For the Matt and the Moffat, may the Time Lord make us truly thankful.

review by Martin Odoni.

That was good stuff, a very promising start for the new era. Matt Smith definitely has that something that a classic Doctor needs, which is the ability to be effortlessly weird. He’s a natural for the role. (In fact, David Tennant was too, but he kept trying too hard when he didn’t have to, and that often spoiled his performances, especially early on). The writing has also improved immensely. It still has the odd unwelcome moment of zaniness, but the dialogue is nowhere near as crude, unnatural or exposition-heavy as last year, and the characterisation is a lot less short-hand.
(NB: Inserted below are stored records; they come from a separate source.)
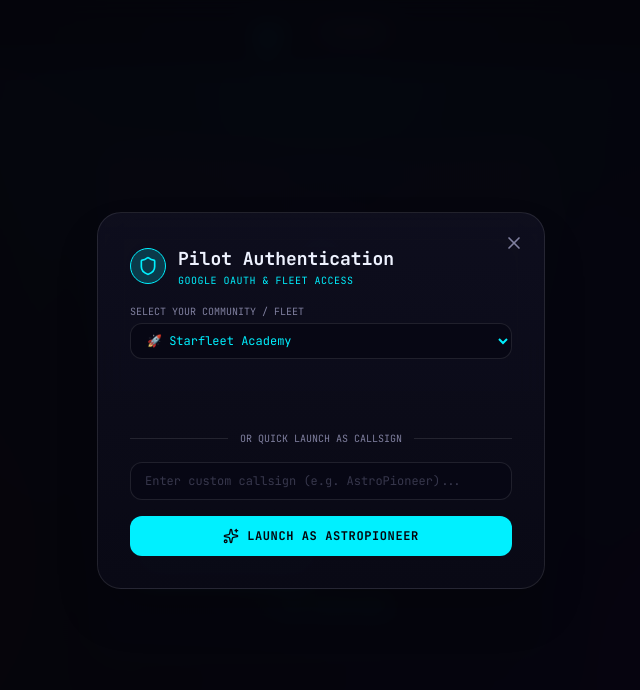
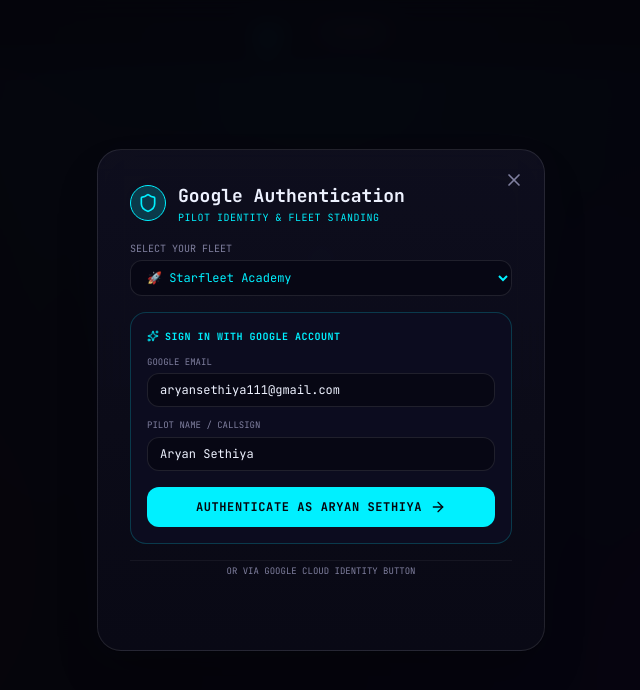
Before and after one commit to AryanSethiya/orbitO-frontend, a React (Vite) app: page / in a window 1280 px wide. Both pictures are taken after a click on the button "Sign In". Shown: the top 690 px of the page, without its empty margins (319-959 px from the left). Built offline with nearby package versions, Linux system fonts and the light colour scheme; no server answers.

Commit message:
fix(auth): add direct Google account authentication to prevent invalid_client errors

```diff
--- a/src/components/AuthModal.tsx
+++ b/src/components/AuthModal.tsx
@@ -2,7 +2,7 @@
 import { GoogleLogin, type CredentialResponse } from '@react-oauth/google';
 import { ApiClient } from '../api/client';
 import type { UserProfile } from '../types/game';
-import { X, Shield, Sparkles, AlertCircle } from 'lucide-react';
+import { X, Shield, Sparkles, AlertCircle, ArrowRight } from 'lucide-react';
 
 interface AuthModalProps {
   isOpen: boolean;
@@ -28,7 +28,8 @@
 }
 
 export const AuthModal: FC<AuthModalProps> = ({ isOpen, onClose, onLoginSuccess }) => {
-  const [callsign, setCallsign] = useState('');
+  const [email, setEmail] = useState('aryansethiya111@gmail.com');
+  const [pilotName, setPilotName] = useState('Aryan Sethiya');
   const [community, setCommunity] = useState('Starfleet Academy');
   const [loading, setLoading] = useState(false);
   const [error, setError] = useState<string | null>(null);
@@ -44,18 +45,16 @@
     try {
       setLoading(true);
       setError(null);
-
-      // Extract Google profile from ID token
       const payload = parseJwt(credentialResponse.credential);
-      const email = payload?.email;
-      const name = payload?.name || payload?.given_name || 'Google Pilot';
+      const userEmail = payload?.email || email;
+      const userName = payload?.name || payload?.given_name || pilotName;
       const picture = payload?.picture;
       const googleId = payload?.sub;
 
       const res = await ApiClient.loginWithGoogle({
         credential: credentialResponse.credential,
-        email,
-        name,
+        email: userEmail,
+        name: userName,
         picture,
         googleId,
         community,
@@ -74,18 +73,32 @@
     }
   };
 
-  const handleDevPilotLogin = async (pilotName: string, fleet: string) => {
+  const handleDirectGoogleLogin = async () => {
+    if (!email.trim()) {
+      setError('Please enter a valid Google email.');
+      return;
+    }
+
     try {
       setLoading(true);
       setError(null);
-      const res = await ApiClient.devLogin(pilotName, fleet);
+      const name = pilotName.trim() || email.split('@')[0];
+      const picture = `https://api.dicebear.com/7.x/bottts/svg?seed=${encodeURIComponent(name)}`;
+
+      const res = await ApiClient.loginWithGoogle({
+        email: email.trim().toLowerCase(),
+        name,
+        picture,
+        community,
+      });
+
       localStorage.setItem('orbito_auth_token', res.token);
       localStorage.setItem('orbito_user', JSON.stringify(res.user));
       localStorage.setItem('orbito_player_id', res.user.id);
       onLoginSuccess(res.user);
       onClose();
     } catch (err: any) {
-      setError(err.message || 'Callsign login failed');
+      setError(err.message || 'Authentication failed');
     } finally {
       setLoading(false);
     }
@@ -106,8 +119,8 @@
             <Shield className="w-5 h-5 text-[#00f0ff]" />
           </div>
           <div>
-            <h2 className="font-mono text-lg font-bold text-[#eef2ff]">Pilot Authentication</h2>
-            <p className="font-mono text-[10px] text-[#00f0ff] uppercase tracking-wider">Google OAuth &amp; Fleet Access</p>
+            <h2 className="font-mono text-lg font-bold text-[#eef2ff]">Google Authentication</h2>
+            <p className="font-mono text-[10px] text-[#00f0ff] uppercase tracking-wider">Pilot Identity &amp; Fleet Standing</p>
           </div>
         </div>
 
@@ -118,9 +131,9 @@
           </div>
         )}
 
-        {/* Community / Fleet selector prior to login */}
+        {/* Community / Fleet selector */}
         <div className="mb-4 text-left">
-          <label className="font-mono text-[10px] text-[#8080a0] uppercase block mb-1">Select Your Community / Fleet</label>
+          <label className="font-mono text-[10px] text-[#8080a0] uppercase block mb-1">Select Your Fleet</label>
           <select
             value={community}
             onChange={(e) => setCommunity(e.target.value)}
@@ -134,44 +147,58 @@
           </select>
         </div>
 
-        {/* Official Google Sign In Button */}
-        <div className="w-full flex flex-col items-center justify-center my-3">
+        {/* Direct Google Account Sign-In */}
+        <div className="p-4 rounded-2xl bg-[#0c0c1f] border border-[#00f0ff]/20 flex flex-col gap-3 mb-4 text-left">
+          <span className="font-mono text-[10px] text-[#00f0ff] uppercase tracking-wider font-bold flex items-center gap-1.5">
+            <Sparkles className="w-3 h-3" />
+            Sign in with Google Account
+          </span>
+
+          <div>
+            <label className="font-mono text-[9px] text-[#8080a0] uppercase block mb-1">Google Email</label>
+            <input
+              type="email"
+              value={email}
+              onChange={(e) => setEmail(e.target.value)}
+              placeholder="your.email@gmail.com"
+              className="w-full bg-[#070714] border border-white/10 rounded-xl px-3 py-2 text-xs font-mono text-[#eef2ff] focus:outline-none focus:border-[#00f0ff]"
+            />
+          </div>
+
+          <div>
+            <label className="font-mono text-[9px] text-[#8080a0] uppercase block mb-1">Pilot Name / Callsign</label>
+            <input
+              type="text"
+              value={pilotName}
+              onChange={(e) => setPilotName(e.target.value)}
+              placeholder="Aryan Sethiya"
+              className="w-full bg-[#070714] border border-white/10 rounded-xl px-3 py-2 text-xs font-mono text-[#eef2ff] focus:outline-none focus:border-[#00f0ff]"
+            />
+          </div>
+
+          <button
+            onClick={handleDirectGoogleLogin}
+            disabled={loading || !email.trim()}
+            className="w-full py-3 px-4 rounded-xl bg-[#00f0ff] text-[#05050c] font-mono text-xs font-bold uppercase tracking-wider hover:shadow-[0_0_20px_rgba(0,240,255,0.5)] active:scale-95 transition-all flex items-center justify-center gap-2 mt-1"
+          >
+            <span>Authenticate as {pilotName || 'Pilot'}</span>
+            <ArrowRight className="w-4 h-4" />
+          </button>
+        </div>
+
+        {/* Optional Google Identity One-Tap */}
+        <div className="w-full flex flex-col items-center justify-center pt-1 border-t border-white/5">
+          <span className="font-mono text-[9px] text-[#8080a0] uppercase mb-2">Or via Google Cloud Identity Button</span>
           <GoogleLogin
             onSuccess={handleGoogleSuccess}
-            onError={() => setError('Google Sign-In modal closed or failed.')}
+            onError={() => setError('Google OAuth Client not configured in Google Console yet. Use the Google Sign-In above!')}
             theme="filled_black"
             shape="pill"
-            size="large"
+            size="medium"
             text="continue_with"
-            width="100%"
           />
         </div>
 
-        <div className="flex items-center gap-3 my-4">
-          <div className="h-[1px] flex-1 bg-white/10"></div>
-          <span className="font-mono text-[10px] text-[#8080a0] uppercase">Or Quick Launch as Callsign</span>
-          <div className="h-[1px] flex-1 bg-white/10"></div>
-        </div>
-
-        {/* Callsign Input */}
-        <div className="flex flex-col gap-3 mb-4 text-left">
-          <input
-            type="text"
-            value={callsign}
-            onChange={(e) => setCallsign(e.target.value)}
-            placeholder="Enter custom callsign (e.g. AstroPioneer)..."
-            className="w-full bg-[#070714] border border-white/10 rounded-xl px-3.5 py-2.5 text-xs font-mono text-[#eef2ff] placeholder:text-[#8080a0]/40 focus:outline-none focus:border-[#00f0ff]"
-          />
-        </div>
-
-        <button
-          onClick={() => handleDevPilotLogin(callsign.trim() || 'AstroPioneer', community)}
-          disabled={loading}
-          className="w-full py-3 px-4 rounded-xl bg-[#00f0ff] text-[#05050c] font-mono text-xs font-bold uppercase tracking-wider hover:shadow-[0_0_20px_rgba(0,240,255,0.5)] active:scale-95 transition-all flex items-center justify-center gap-2"
-        >
-          <Sparkles className="w-4 h-4" />
-          <span>Launch as {callsign.trim() || 'AstroPioneer'}</span>
-        </button>
       </div>
     </div>
   );
```
Also changed, not shown: 1 other file (tests, documents, lock files or other folders).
The characters in The Eleventh Hour were not exactly deep, and a couple of them were clearly one-scene jokes still, but they were more real and a touch more serious than most of the walk-ons of the RTD era.

More important, Steven Moffat can actually carry a plot, and progress one without lazy get-outs. There are one or two moments that resembled deus ex machina technobabble in the resolution the Doctor comes up with, but in fact if you can follow what he’s saying in his (sadly rushed) explanation, it does make sense, is comprehensible, and is just about possible with technology that already exists on Earth. With Russell T Davies holding the pen there would have been a hidden button on the side of the sonic screwdriver that, when pushed, would cause the starships orbiting the Earth to implode, or some such guff. But here, the Doctor is back to what he always used to be, a cunning, calculating genius who has to think of a solution rather than pluck a previously nonexistent superpower out of his rectum.

Down points. Murray Gold’s music is still too over-the-top. He was always blaming this on RTD’s instructions previously, but he no longer has that excuse, and he really needs to tone it down a lot. Also, I was hoping we’d seen the last of that screwdriver when it burned out, and I was saddened to see another one pop into existence out of nowhere, especially as it still seems to have ridiculously overblown abilities. It used to be a convenient tool for picking locks, but has been turned into a more powerful gun than Megatron’s fusion cannon. Please get rid of it! It’s just an all-purpose plot device for exhausted writers to get themselves out of a plot corner.

Also, despite the enjoyable earlier moments of the Doctor adjusting to his new generation (fish-custard? Fabulous idea, will try it for lunch tomorrow), a lot of the dialogue he got sounded very much like it was written expressly for DT, particularly some of the “hyper-dramatic revelation” moments, one of the more annoying qualities of the Tenth Doctor.

Further, there are unhealthy signs of recycling. The Doctor saying, “I’ll be back in a minute” and then not coming back for years is a direct lift from The Girl In The Fireplace, while a young girl hearing voices from another reality was done in Silence In The Library, and arguably even Blink.

But these are minor niggles, and there were bound to be a few of them with the big change of production crew. All-in-all, the script was as fast-paced as any in NewWho, but still managed to cram in plenty of tightly-presented plot, and avoided being speed-for-speed’s-sake, and made suficient room for familiarising us with the new Doctor and companion, both of whom seem interesting and likeable. (I’m sure Amy has been designed to be what they were aiming unsuccessfully for Donna to be.) Special mention for Karen Gillan, who I think looks set to be one of the best companions in terms of facial acting. Jury’s still out on the vocals so far, but those eyes are a gift; they convey a tremendous amount of emotion and thought.

Impressive start. 8/10.